The Journey of a Mt. Adam’s Institute VetsWork Trails, Heritage, Surveying, all-out Natural Resources Intern—by Jesse Part
Horseshoe Bluff. Overlooking the Big Muddy River and the Mississippi River floodplain.
I guess I should start by explaining the “late start” portion of the title of this blog. This was the second VetsWork intern position I applied for on the Shawnee National Forest. The first was a position on a trail crew. I was very hopeful given the fact I just graduated with a B.S. in Forestry from Southern Illinois University, and had volunteer experience in trail building. When I received the phone call that they chose someone else for the position because they wanted to train a person from the bottom-up, I was happy for whoever it was because of the experience they would gain, but I was also a bit disheartened. I began to ask myself, “What good is a degree, if it doesn’t even land you an internship?” With a wife and two young children at home, the need for landing some sort of employment weighs heavy on a parent. About two or three weeks later, I received a phone call from Mt. Adams Institute (MAI) about another VetsWork position that would be soon opening on the Shawnee. This position would be starting roughly a month later than the rest. Without hesitation, I told her to sign me up. This time around, I actually got to interview with my soon-to-be supervisors. The interview went well, although it was awkward interviewing via conference call, as I had never experienced that before. A week or so went by and my anticipation grew. My wife had booked us a trip to Las Vegas as a graduation gift, and it was during our stay there that I received the call from Katie. The news was good, I had been offered the position! This news actually stood tall among the other events of our Vegas vacation, and I felt like I was standing on top of the Grand Canyon again as I had been two days prior. Being in Vegas, I had to have a Bloody Mary to celebrate:

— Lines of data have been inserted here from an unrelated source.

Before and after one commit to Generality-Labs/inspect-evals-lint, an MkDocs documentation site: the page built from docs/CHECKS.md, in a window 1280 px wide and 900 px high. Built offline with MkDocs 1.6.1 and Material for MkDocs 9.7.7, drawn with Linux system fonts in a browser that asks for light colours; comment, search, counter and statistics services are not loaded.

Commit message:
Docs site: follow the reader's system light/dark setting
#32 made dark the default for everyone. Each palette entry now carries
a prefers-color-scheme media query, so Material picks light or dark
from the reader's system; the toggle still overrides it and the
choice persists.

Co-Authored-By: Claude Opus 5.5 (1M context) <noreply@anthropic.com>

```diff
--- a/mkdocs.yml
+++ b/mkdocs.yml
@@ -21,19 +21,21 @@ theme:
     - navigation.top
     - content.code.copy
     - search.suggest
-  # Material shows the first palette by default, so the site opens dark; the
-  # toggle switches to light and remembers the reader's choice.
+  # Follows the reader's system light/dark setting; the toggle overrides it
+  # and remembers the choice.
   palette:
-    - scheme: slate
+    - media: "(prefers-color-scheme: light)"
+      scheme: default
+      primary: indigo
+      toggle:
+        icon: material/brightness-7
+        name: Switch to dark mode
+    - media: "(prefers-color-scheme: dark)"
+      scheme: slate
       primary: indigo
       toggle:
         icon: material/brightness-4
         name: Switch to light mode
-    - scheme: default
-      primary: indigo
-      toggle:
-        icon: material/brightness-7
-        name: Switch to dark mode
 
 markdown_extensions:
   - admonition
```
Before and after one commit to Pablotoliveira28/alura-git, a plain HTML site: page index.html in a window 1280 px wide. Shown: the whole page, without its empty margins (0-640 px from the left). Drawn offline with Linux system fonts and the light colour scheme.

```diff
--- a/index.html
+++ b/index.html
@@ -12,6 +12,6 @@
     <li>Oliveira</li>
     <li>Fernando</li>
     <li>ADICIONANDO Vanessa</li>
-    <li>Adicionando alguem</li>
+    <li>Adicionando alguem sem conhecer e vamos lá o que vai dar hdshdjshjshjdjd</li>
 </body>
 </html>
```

The first week of my internship consisted of a lot of paperwork, both for MAI and the Forest Service. Mary, my supervisor was very welcoming, as well as the other Forest Service staff. We soon took to the field where we would be showing some Heritage sites to personnel from Southern Illinois University Archaeology Department. As we made our way down an equestrian trail through a stand of eastern white pine, suddenly an open area littered with sandstone, limestone, and daffodils came into view. What we were standing on was the remnants of an old home foundation that was in the process of excavation by the Forest Service. One of the most noticeable features of this area was the intact well that still holds water.
Well at an old home site in the Shawnee National Forest
The next stop of the day was a prehistoric heritage site. We followed a trail along a bluff line through a mature oak/hickory forest to a large cave. Inside the cave, chert flakes could readily be found. The cave was massive and noticeably cooler than the outside. I could imagine a family of Native Americans inhabiting this cave centuries ago.
Cave where prehistoric artifacts and by-products have been found
Aside from my normal work activities in Heritage with Mary and Heather, I was able to work some with the trail crew, and then the survey crew. Work on the trail crew consisted primarily of clearing any debris blocking the trail. Most of the time we were in a designated wilderness area, so no power tools were allowed. Towards the end of a trail loop one day, we encountered something not even the tourist brochures would tell you about. During part of the year, this trail is open to horse-back riders and there is an open area in the middle of the forest right off the trail that appeared to be some kind of area where riders camp. Inhabiting this camp as a permanent resident is what appears to be a hillbilly scarecrow named Paco; however, some call him Pedro. Standing at about 4’8”, Paco or Pedro overlooks the camp, beer in one hand, walking stick in the other. Throughout the years, hikers and riders have adorned this guy with their own taste of fashion. Looking at this guy, I can’t help but think to myself how creepy it would be running into him on a night hike.
I received word from my supervisor that the plan for my permanent project had been laid out and I was able to begin. I was to report to the Supervisor’s Office in Harrisburg the following Monday morning to be briefed on the project. Shortly after my briefing, I was to head out to Garden of the Gods observation trail, a popular tourist site and featured on the Illinois quarter, to “get my feet wet” with the rating system. The purpose of this project was to utilize a rating system for the trails on the Shawnee that would gauge difficulty levels for equestrians, mountain bikers, and hikers. Characteristics like grade, tread stability, and technical features such as bridges and natural obstacles were to determine a trail’s overall difficulty, and this would someday be available to the public. What started at a local recreational hotspot, would soon blossom into a project that would take me to some of the most remote, yet beautiful places I never dreamed were right in my backyard.
Some Wildlife Encounters along the Way
A random albino rat in the forest. I’m guessing someone dumped it.
A Northern Copperhead (Agkistrodon contortrix mokasen).
He was sunbathing right in the middle of the trail. Luckily I had my eyes peeled, or I might have stepped on it and been bitten.